Let’s take a look at how this post begins:
I define the cozy fantasy genre as a fantasy book with slice-of-life scenes that center on community or familial relationships …. “Cozy” is an emotive modifier like “horror” or “thriller,” where the category informs readers what emotional effect the book builds.
You know what, I agree with that. I think I may possibly agree with every part of that! How unexpected! I didn’t start off by saying “Cozy = slice-of-life,” but I think it probably does usually involve that. And a focus on community or family, could be! SUELEN doesn’t exactly do that, although it does if you define “community” fairly broadly. It’s definitely true that “Cozy” is a signal of tone more than of content.
The post continues:
I think we can apply the same approach to conflict in cozy fantasy. We can look at the range of the cozy fantasy genre with an understanding that some stories have less conflict than others. Although this is a large spectrum, I am going to assign three conflict categories to cozy fantasy books: Small Conflict, Medium Conflict, and Large Conflict. These categories have the caveat that because these books are cozy fantasy, they all have a cozy atmosphere and slice-of-life scenes, even though some books may contain more epic battles than others.
I would say, “Large conflict FOR A COZY,” because if you get too into the epic world-destroying battles, I think you necessarily lose the cozy tone. But let’s see what specific books this post pulls out.
The cozy fantasy romance Witchful Thinking by Celestine Martin also fits into this category. Lucinda Caraway is a local high school teacher and a witch who has a second chance at her first love in a magical small town. The love in question is a mermaid who has to decide if he finally wants to stay in one place as he renovates his house.
There we go, a Cozy Fantasy that is indeed a romance. I do think that’s the easiest way to get a Cozy anything: make it a romance and follow romance beats, including the HEA, and that is low-stress and soothing.
Let’s see if there’s a book on here that isn’t a romance … No. Nope, every single book on this list is a romance. I’m surprised the person who put this list together didn’t notice that and either specifically add “it’s a romance” as a criterion OR come up with an example of a fantasy novel that is NOT a romance but that IS a Cozy.

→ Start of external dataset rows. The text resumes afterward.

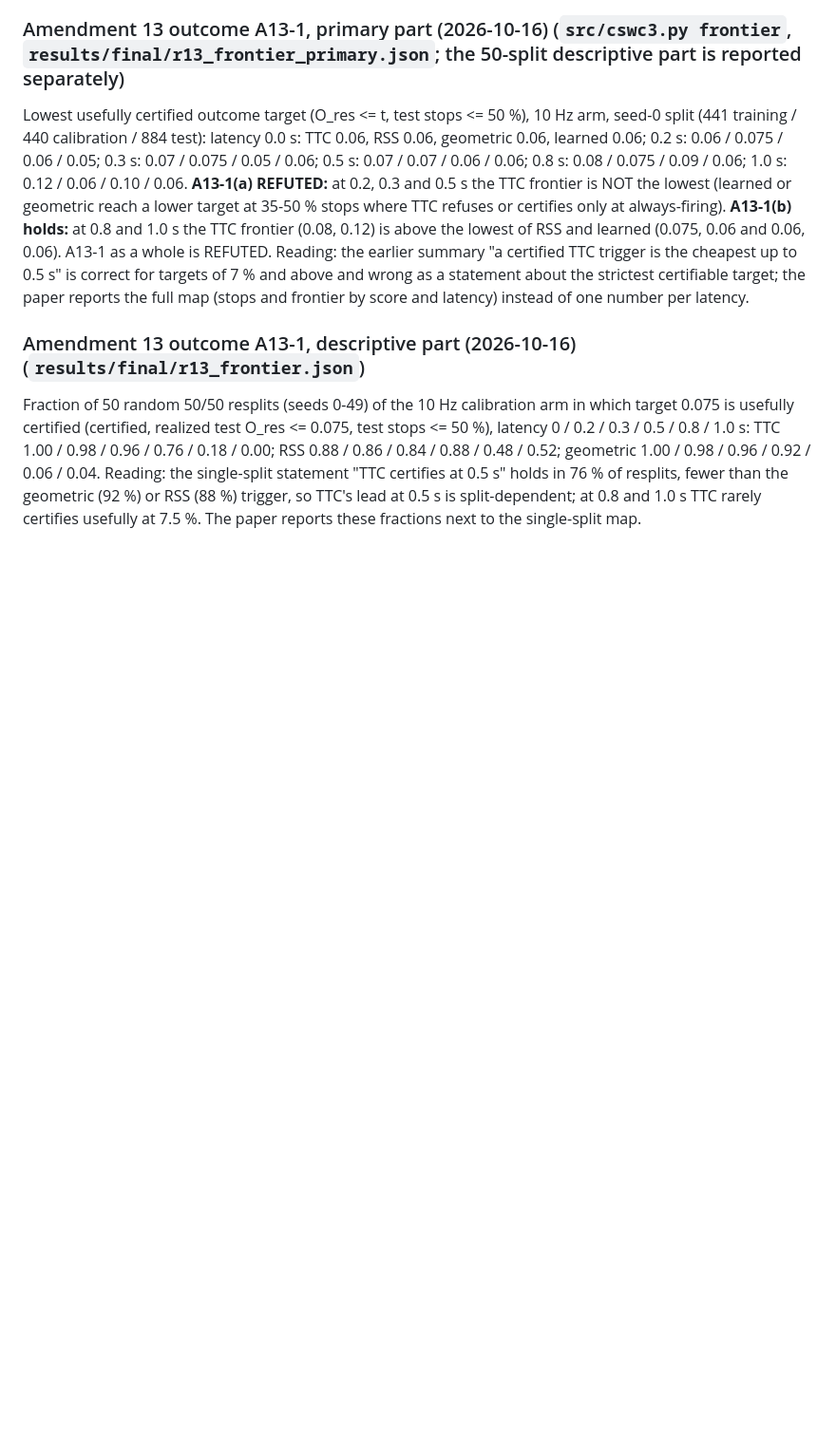
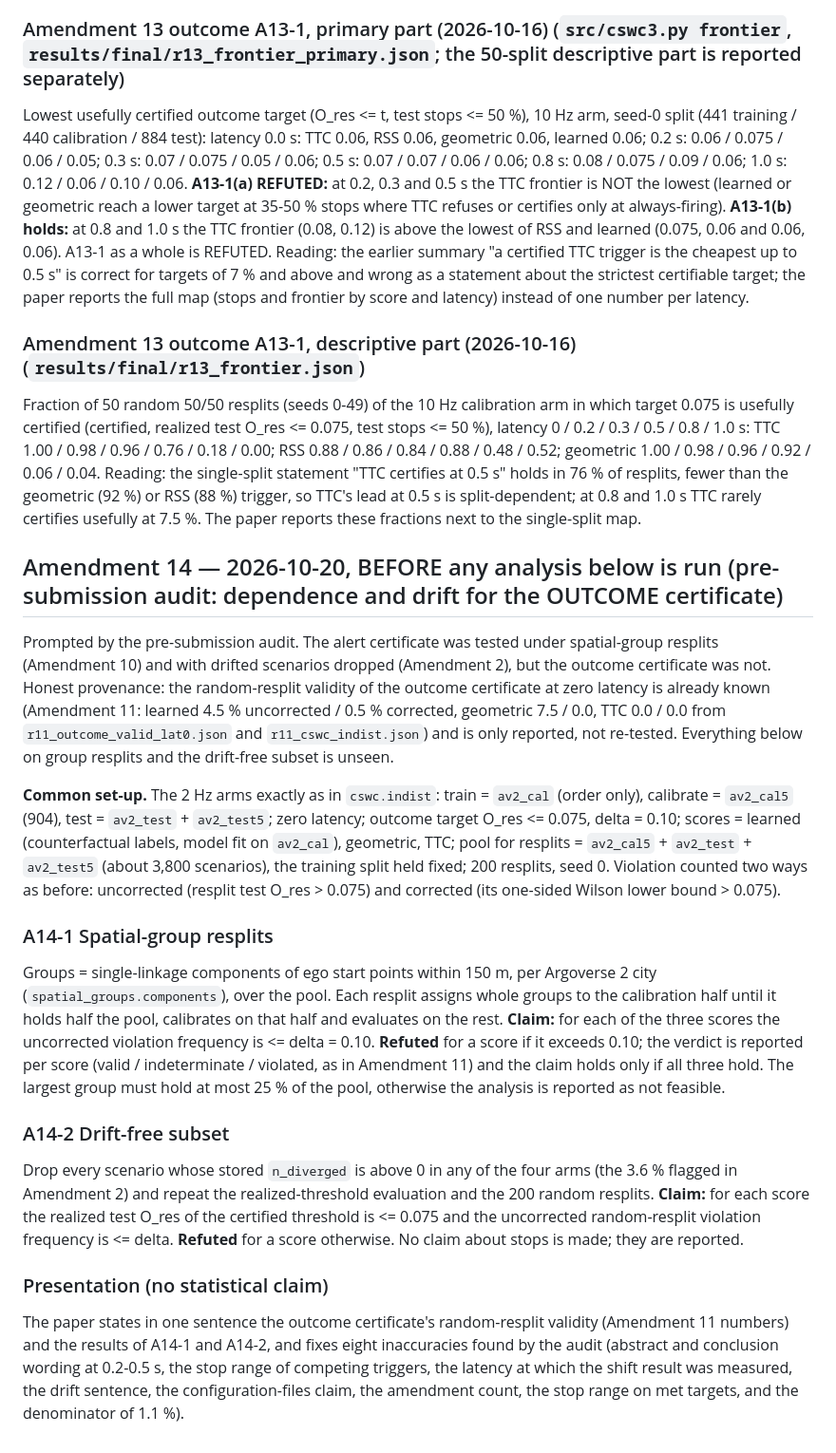
Before and after one commit to hwaqas160/paper03-risk-fallback, a Markdown page: notes/falsification.md, the part around the change. Shown at 95% size. Drawn GitHub-style; blank space fills up the shorter version.

Commit message:
Pre-register Amendment 14 (outcome certificate under spatial dependence and without drifted scenarios)
Co-Authored-By: Claude Sonnet 5.5 <noreply@anthropic.com>

```diff
--- a/notes/falsification.md
+++ b/notes/falsification.md
@@ -1251,3 +1251,30 @@ Fraction of 50 random 50/50 resplits (seeds 0-49) of the 10 Hz calibration arm i
 latency 0 / 0.2 / 0.3 / 0.5 / 0.8 / 1.0 s: TTC 1.00 / 0.98 / 0.96 / 0.76 / 0.18 / 0.00; RSS 0.88 / 0.86 / 0.84 / 0.88 / 0.48 / 0.52; geometric 1.00 / 0.98 / 0.96 / 0.92 / 0.06 / 0.04.
 Reading: the single-split statement "TTC certifies at 0.5 s" holds in 76 % of resplits, fewer than the geometric (92 %) or RSS (88 %) trigger, so TTC's lead at 0.5 s is split-dependent; at 0.8 and 1.0 s TTC
 rarely certifies usefully at 7.5 %. The paper reports these fractions next to the single-split map.
+
+
+## Amendment 14 — 2026-10-20, BEFORE any analysis below is run (pre-submission audit: dependence and drift for the OUTCOME certificate)
+
+Prompted by the pre-submission audit. The alert certificate was tested under spatial-group resplits (Amendment 10) and with drifted scenarios dropped (Amendment 2), but the outcome certificate was not.
+Honest provenance: the random-resplit validity of the outcome certificate at zero latency is already known (Amendment 11: learned 4.5 % uncorrected / 0.5 % corrected, geometric 7.5 / 0.0, TTC 0.0 / 0.0 from
+`r11_outcome_valid_lat0.json` and `r11_cswc_indist.json`) and is only reported, not re-tested. Everything below on group resplits and the drift-free subset is unseen.
+
+**Common set-up.** The 2 Hz arms exactly as in `cswc.indist`: train = `av2_cal` (order only), calibrate = `av2_cal5` (904), test = `av2_test` + `av2_test5`; zero latency; outcome target O_res <= 0.075,
+delta = 0.10; scores = learned (counterfactual labels, model fit on `av2_cal`), geometric, TTC; pool for resplits = `av2_cal5` + `av2_test` + `av2_test5` (about 3,800 scenarios), the training split held fixed;
+200 resplits, seed 0. Violation counted two ways as before: uncorrected (resplit test O_res > 0.075) and corrected (its one-sided Wilson lower bound > 0.075).
+
+### A14-1 Spatial-group resplits
+Groups = single-linkage components of ego start points within 150 m, per Argoverse 2 city (`spatial_groups.components`), over the pool. Each resplit assigns whole groups to the calibration half until it holds
+half the pool, calibrates on that half and evaluates on the rest. **Claim:** for each of the three scores the uncorrected violation frequency is <= delta = 0.10. **Refuted** for a score if it exceeds 0.10; the
+verdict is reported per score (valid / indeterminate / violated, as in Amendment 11) and the claim holds only if all three hold. The largest group must hold at most 25 % of the pool, otherwise the analysis is
+reported as not feasible.
+
+### A14-2 Drift-free subset
+Drop every scenario whose stored `n_diverged` is above 0 in any of the four arms (the 3.6 % flagged in Amendment 2) and repeat the realized-threshold evaluation and the 200 random resplits. **Claim:** for each
+score the realized test O_res of the certified threshold is <= 0.075 and the uncorrected random-resplit violation frequency is <= delta. **Refuted** for a score otherwise. No claim about stops is made; they are
+reported.
+
+### Presentation (no statistical claim)
+The paper states in one sentence the outcome certificate's random-resplit validity (Amendment 11 numbers) and the results of A14-1 and A14-2, and fixes eight inaccuracies found by the audit
+(abstract and conclusion wording at 0.2-0.5 s, the stop range of competing triggers, the latency at which the shift result was measured, the drift sentence, the configuration-files claim, the amendment
+count, the stop range on met targets, and the denominator of 1.1 %).
```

I hadn’t really thought of contemporary romances here, but now I think plainly I should have. That takes out “on the high fantasy end of the spectrum” from the list of criteria. Having considered this Book Riot post, here are my suggested criteria for Cozy Fantasy:
- Focuses on daily life more than epic adventure.
- Focuses on family and community.
- People are, as a rule, nice to each other.
- Need not be a romance, but does need a HEA ending.
- The tone reduces the stress level of the story.
What do you think?
What are some novels that fit these criteria? I bet a lot of MG fantasy would fit, such as The Dragon with a Chocolate Heart, for example:
But what else? YA or adult fantasy that fit the Cozy category and are also romances are probably fairly easy to think of. Novels that are Cozy but are not romances may be harder to find.